### Problem description
Would you please restate the data exactly as it stands, apart from the pictures?

Records to use START

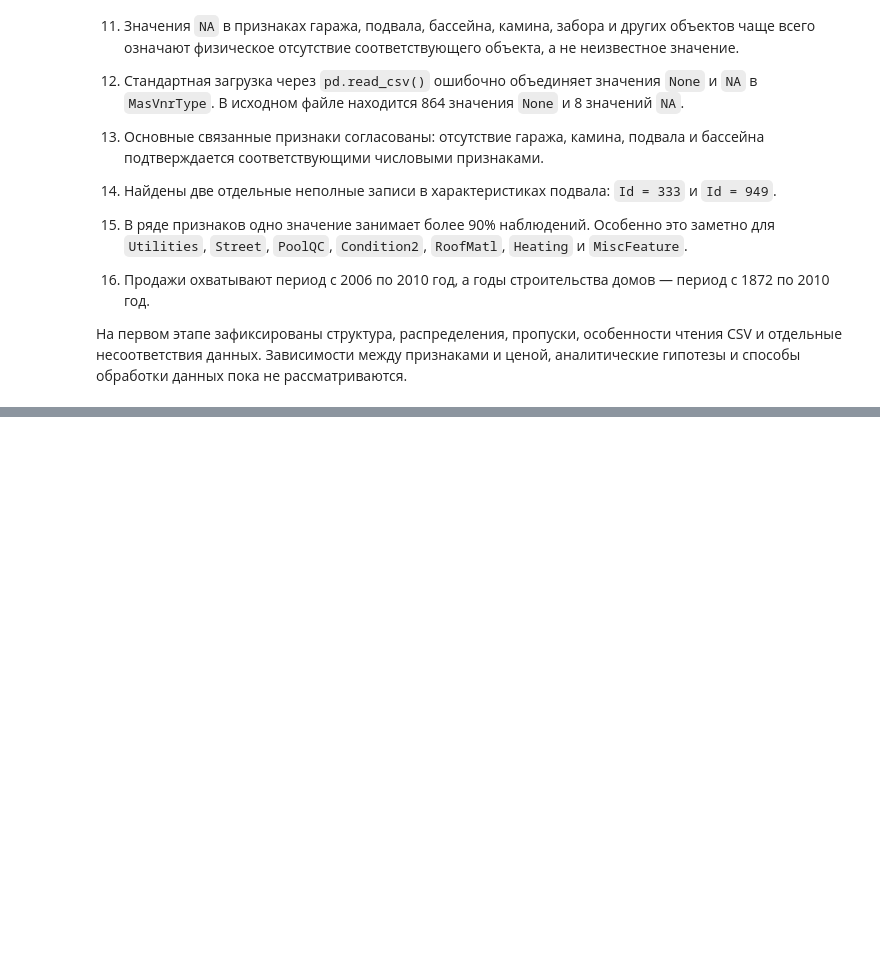
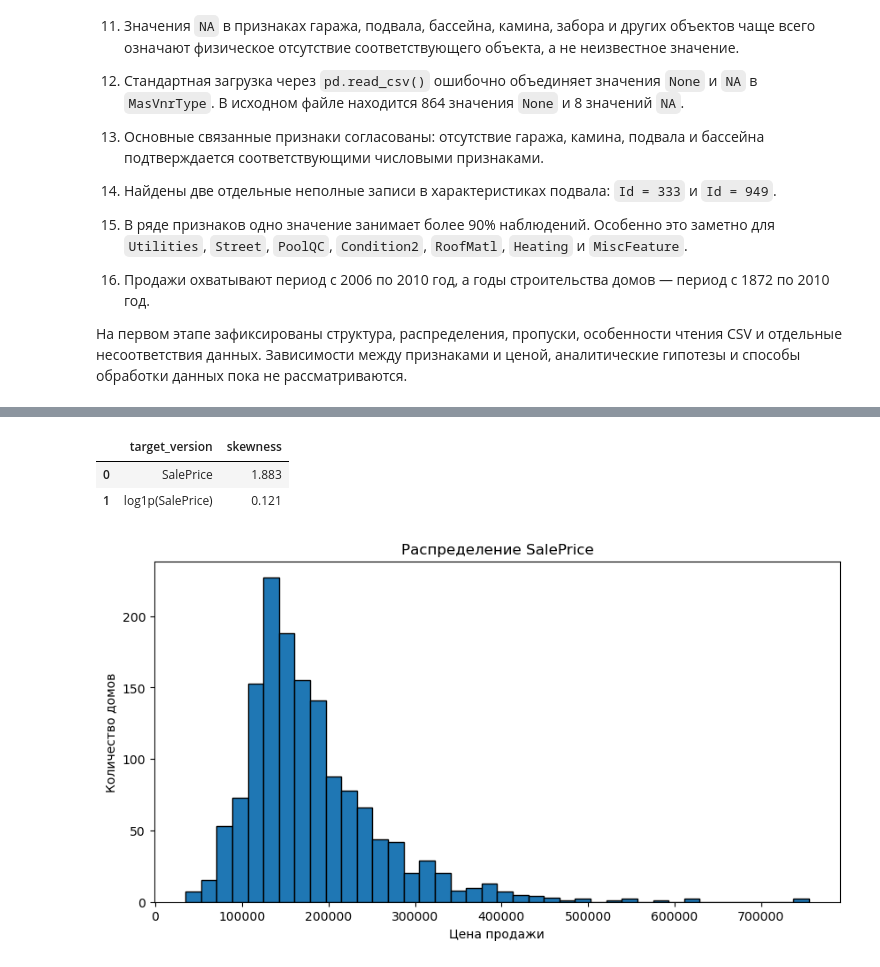
Before and after one commit to Yuzef/house_pricing, a Jupyter notebook: EDA_and_Feature_eng_exploration.ipynb, the cells around one changed output, grey strips where cells are left out. Drawn from its saved outputs; the diff is of its cells as text; code cells hidden in the pictures; blank space fills up the shorter version.

```diff
--- a/EDA_and_Feature_eng_exploration.ipynb
+++ b/EDA_and_Feature_eng_exploration.ipynb
@@ -1571,0 +1587,52 @@ display(sales_by_month)
+# %%
+target_distribution = pd.DataFrame(
+    {
+        "target_version": [
+            "SalePrice",
+            "log1p(SalePrice)",
+        ],
+        "skewness": [
+            df["SalePrice"].skew(),
+            np.log1p(
+                df["SalePrice"]
+            ).skew(),
+        ],
+    }
+)
+
+display(
+    target_distribution.round(3)
+)
+# %% [output]
+|  | target_version | skewness |
+| 0 | SalePrice | 1.883 |
+| 1 | log1p(SalePrice) | 0.121 |
+# %%
+plt.figure(
+    figsize=(10, 5)
+)
+
+plt.hist(
+    df["SalePrice"],
+    bins=40,
+    edgecolor="black",
+)
+
+plt.title(
+    "Распределение SalePrice"
+)
+plt.xlabel(
+    "Цена продажи"
+)
+plt.ylabel(
+    "Количество домов"
+)
+
+plt.ticklabel_format(
+    style="plain",
+    axis="x",
+)
+
+plt.show()
+# %% [output]
+[figure, added]
```
Also changed, not shown: parts of 5 cells of this notebook.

Records to use END

### Your solution
Before and after one commit to Yuzef/house_pricing, a Jupyter notebook: EDA_and_Feature_eng_exploration.ipynb, the cells around one changed output, grey strips where cells are left out. Drawn from its saved outputs; the diff is of its cells as text; code cells hidden in the pictures; blank space fills up the shorter version.

```diff
--- a/EDA_and_Feature_eng_exploration.ipynb
+++ b/EDA_and_Feature_eng_exploration.ipynb
@@ -1571,0 +1587,52 @@ display(sales_by_month)
+# %%
+target_distribution = pd.DataFrame(
+    {
+        "target_version": [
+            "SalePrice",
+            "log1p(SalePrice)",
+        ],
+        "skewness": [
+            df["SalePrice"].skew(),
+            np.log1p(
+                df["SalePrice"]
+            ).skew(),
+        ],
+    }
+)
+
+display(
+    target_distribution.round(3)
+)
+# %% [output]
+|  | target_version | skewness |
+| 0 | SalePrice | 1.883 |
+| 1 | log1p(SalePrice) | 0.121 |
+# %%
+plt.figure(
+    figsize=(10, 5)
+)
+
+plt.hist(
+    df["SalePrice"],
+    bins=40,
+    edgecolor="black",
+)
+
+plt.title(
+    "Распределение SalePrice"
+)
+plt.xlabel(
+    "Цена продажи"
+)
+plt.ylabel(
+    "Количество домов"
+)
+
+plt.ticklabel_format(
+    style="plain",
+    axis="x",
+)
+
+plt.show()
+# %% [output]
+[figure, added]
```
Also changed, not shown: parts of 5 cells of this notebook.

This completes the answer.